== Segment start ==
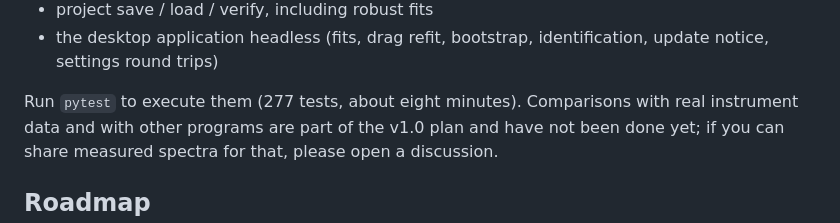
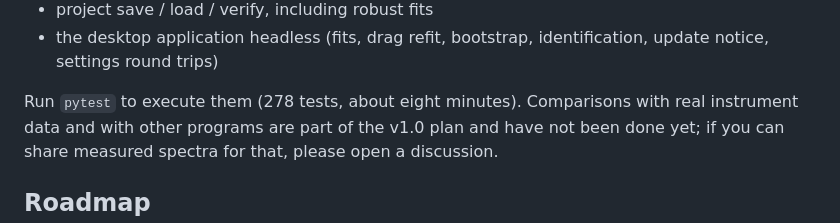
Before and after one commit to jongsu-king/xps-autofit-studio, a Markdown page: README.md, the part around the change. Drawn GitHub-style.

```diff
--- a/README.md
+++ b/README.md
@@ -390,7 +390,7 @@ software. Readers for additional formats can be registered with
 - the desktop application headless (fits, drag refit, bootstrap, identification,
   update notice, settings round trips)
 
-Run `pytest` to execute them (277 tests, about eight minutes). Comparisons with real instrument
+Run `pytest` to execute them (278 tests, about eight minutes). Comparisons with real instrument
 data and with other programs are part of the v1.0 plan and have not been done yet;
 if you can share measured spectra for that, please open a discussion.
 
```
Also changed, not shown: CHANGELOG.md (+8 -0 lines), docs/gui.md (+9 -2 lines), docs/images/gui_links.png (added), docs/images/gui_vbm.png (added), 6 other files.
== Segment end ==
== Segment start ==
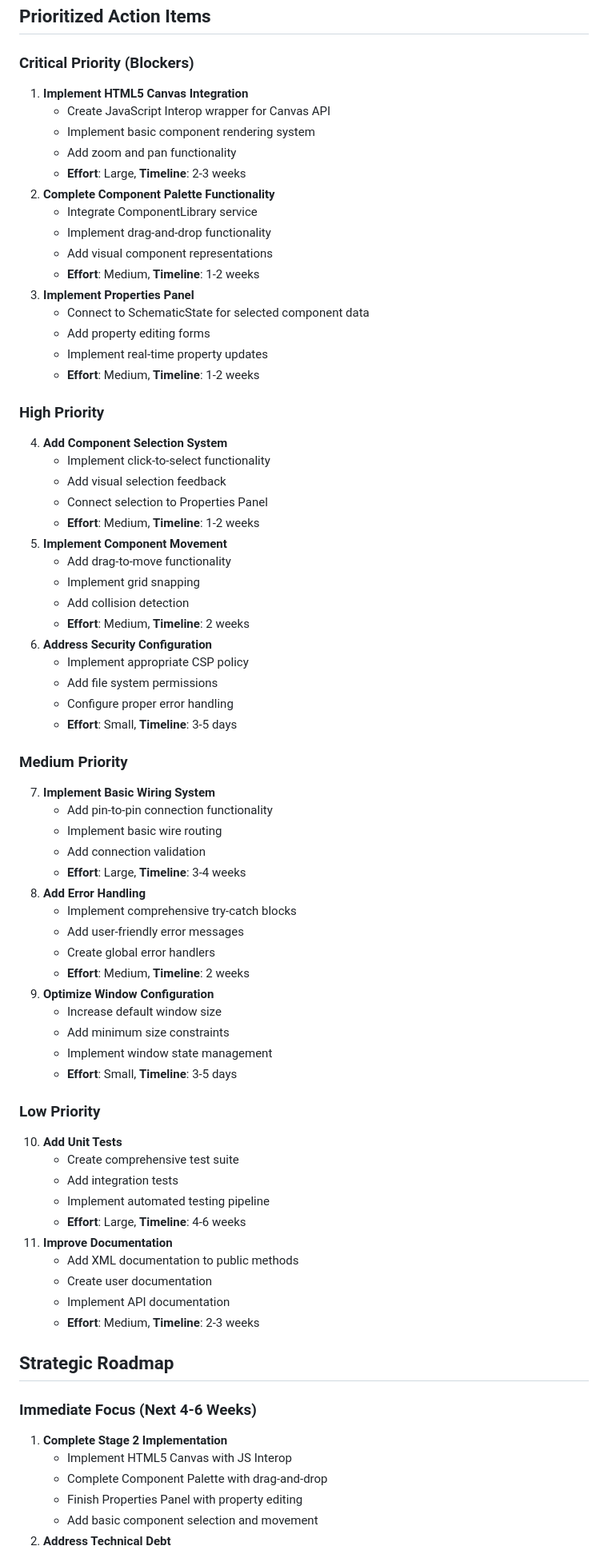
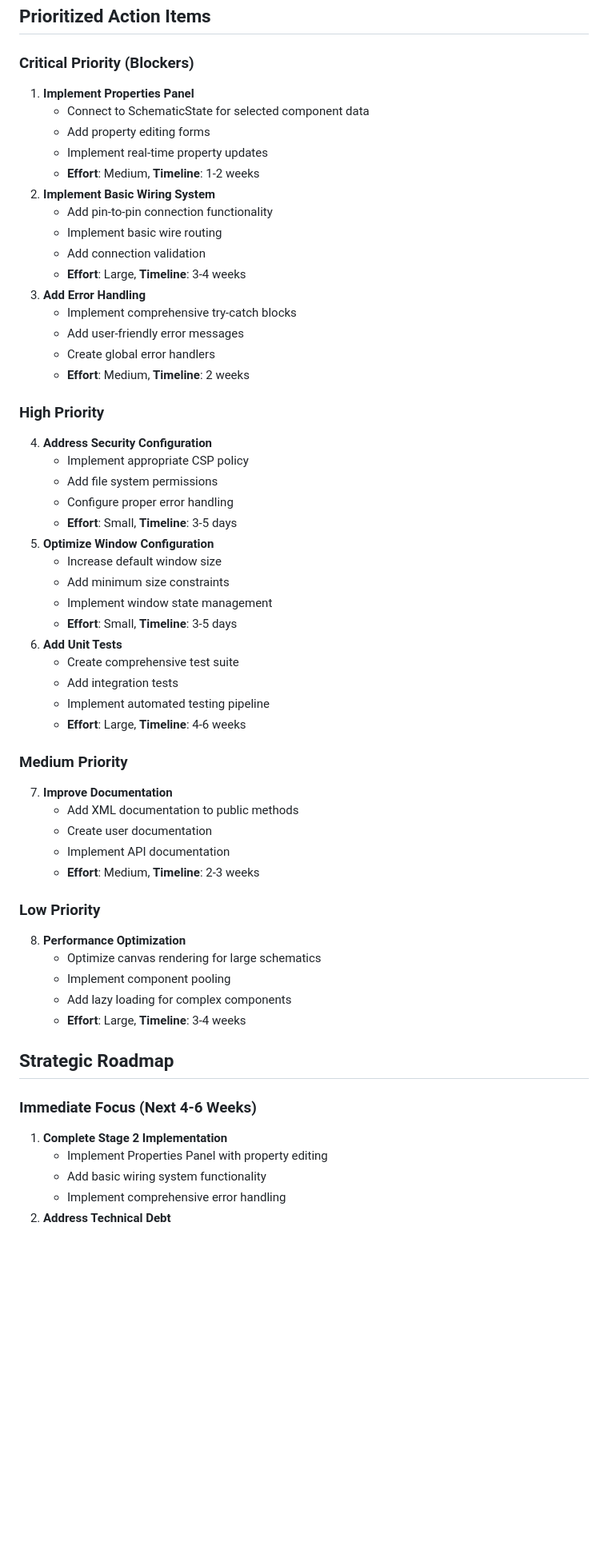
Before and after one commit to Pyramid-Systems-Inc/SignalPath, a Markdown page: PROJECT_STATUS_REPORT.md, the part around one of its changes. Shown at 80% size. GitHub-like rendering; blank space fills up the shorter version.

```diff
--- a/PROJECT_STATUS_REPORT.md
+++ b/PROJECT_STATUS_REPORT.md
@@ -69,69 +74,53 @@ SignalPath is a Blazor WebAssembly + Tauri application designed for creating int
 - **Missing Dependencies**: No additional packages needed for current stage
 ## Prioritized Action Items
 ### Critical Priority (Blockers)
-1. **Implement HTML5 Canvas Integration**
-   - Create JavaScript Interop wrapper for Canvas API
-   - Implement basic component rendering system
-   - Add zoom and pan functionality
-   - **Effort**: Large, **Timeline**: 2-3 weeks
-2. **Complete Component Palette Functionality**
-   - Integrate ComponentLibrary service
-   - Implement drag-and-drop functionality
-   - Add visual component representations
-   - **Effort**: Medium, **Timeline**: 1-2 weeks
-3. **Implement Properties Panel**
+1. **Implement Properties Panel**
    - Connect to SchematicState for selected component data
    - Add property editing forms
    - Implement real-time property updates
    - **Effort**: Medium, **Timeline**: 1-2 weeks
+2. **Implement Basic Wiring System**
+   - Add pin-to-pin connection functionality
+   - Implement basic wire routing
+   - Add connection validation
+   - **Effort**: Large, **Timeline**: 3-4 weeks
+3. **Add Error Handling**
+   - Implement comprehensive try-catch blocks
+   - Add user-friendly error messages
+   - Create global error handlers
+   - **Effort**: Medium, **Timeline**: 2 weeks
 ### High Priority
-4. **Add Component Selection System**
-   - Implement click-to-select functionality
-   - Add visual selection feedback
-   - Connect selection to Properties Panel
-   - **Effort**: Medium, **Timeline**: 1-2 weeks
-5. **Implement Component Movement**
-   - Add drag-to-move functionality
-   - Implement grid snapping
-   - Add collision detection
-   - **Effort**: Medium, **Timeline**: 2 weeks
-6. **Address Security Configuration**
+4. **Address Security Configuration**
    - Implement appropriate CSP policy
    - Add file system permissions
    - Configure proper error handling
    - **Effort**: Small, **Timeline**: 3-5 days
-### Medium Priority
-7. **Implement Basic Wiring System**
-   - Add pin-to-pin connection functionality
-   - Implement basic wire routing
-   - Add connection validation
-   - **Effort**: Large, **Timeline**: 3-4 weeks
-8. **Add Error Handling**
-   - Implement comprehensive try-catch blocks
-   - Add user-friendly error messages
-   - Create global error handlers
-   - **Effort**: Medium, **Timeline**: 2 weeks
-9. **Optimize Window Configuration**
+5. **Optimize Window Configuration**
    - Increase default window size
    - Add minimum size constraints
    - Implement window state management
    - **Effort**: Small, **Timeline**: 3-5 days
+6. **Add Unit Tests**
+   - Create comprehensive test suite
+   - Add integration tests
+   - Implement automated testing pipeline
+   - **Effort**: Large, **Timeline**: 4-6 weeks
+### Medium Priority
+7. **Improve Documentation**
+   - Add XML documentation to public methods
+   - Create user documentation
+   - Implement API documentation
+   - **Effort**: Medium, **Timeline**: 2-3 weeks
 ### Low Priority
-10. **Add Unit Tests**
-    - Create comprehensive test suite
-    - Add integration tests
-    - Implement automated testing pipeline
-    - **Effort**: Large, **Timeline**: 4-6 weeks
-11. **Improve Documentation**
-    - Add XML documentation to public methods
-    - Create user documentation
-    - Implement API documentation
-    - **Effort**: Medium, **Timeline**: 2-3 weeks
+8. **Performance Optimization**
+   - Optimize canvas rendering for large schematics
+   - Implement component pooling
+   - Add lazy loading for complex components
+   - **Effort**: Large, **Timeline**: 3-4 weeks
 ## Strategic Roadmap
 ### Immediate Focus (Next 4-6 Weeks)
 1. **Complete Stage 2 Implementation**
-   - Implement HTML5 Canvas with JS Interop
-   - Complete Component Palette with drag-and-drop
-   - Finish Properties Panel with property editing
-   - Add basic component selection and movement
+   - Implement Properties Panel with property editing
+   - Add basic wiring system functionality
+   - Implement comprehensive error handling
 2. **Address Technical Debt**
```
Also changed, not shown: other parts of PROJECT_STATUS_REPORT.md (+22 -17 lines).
== Segment end ==
== Segment start ==
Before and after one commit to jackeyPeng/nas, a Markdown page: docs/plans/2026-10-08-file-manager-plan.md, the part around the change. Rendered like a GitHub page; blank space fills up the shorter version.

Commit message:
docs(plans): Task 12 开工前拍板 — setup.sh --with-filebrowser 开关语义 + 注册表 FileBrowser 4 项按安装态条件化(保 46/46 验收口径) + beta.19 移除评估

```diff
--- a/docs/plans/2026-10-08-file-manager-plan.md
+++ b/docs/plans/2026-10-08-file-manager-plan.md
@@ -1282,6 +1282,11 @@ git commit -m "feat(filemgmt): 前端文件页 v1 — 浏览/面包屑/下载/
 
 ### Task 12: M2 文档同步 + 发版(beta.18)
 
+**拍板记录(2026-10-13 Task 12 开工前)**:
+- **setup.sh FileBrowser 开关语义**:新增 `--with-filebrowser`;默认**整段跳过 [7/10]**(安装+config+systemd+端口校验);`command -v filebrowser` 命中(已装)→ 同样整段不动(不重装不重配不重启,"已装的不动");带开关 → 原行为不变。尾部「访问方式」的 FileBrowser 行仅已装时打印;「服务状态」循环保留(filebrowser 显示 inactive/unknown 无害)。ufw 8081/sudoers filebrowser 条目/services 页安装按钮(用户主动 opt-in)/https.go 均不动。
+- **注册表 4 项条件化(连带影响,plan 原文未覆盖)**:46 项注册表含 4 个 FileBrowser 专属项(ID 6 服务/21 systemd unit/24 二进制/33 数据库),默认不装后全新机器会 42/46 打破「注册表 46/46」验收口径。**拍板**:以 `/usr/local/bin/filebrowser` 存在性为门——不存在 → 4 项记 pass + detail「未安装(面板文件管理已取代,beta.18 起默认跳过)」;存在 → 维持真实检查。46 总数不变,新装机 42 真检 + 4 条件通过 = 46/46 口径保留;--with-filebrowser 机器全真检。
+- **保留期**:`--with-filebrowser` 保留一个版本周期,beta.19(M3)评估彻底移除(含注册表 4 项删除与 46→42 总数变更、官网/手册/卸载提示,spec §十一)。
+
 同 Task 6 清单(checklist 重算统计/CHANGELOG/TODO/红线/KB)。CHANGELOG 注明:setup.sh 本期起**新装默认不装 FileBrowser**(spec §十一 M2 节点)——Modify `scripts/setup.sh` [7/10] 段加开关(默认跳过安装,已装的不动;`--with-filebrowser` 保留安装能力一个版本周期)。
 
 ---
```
== Segment end ==
**Exercise instructions:**
Where a line of the material holds the word "Optimize", copy that line.

**Expected answer:**
-9. **Optimize Window Configuration**
+5. **Optimize Window Configuration**
+   - Optimize canvas rendering for large schematics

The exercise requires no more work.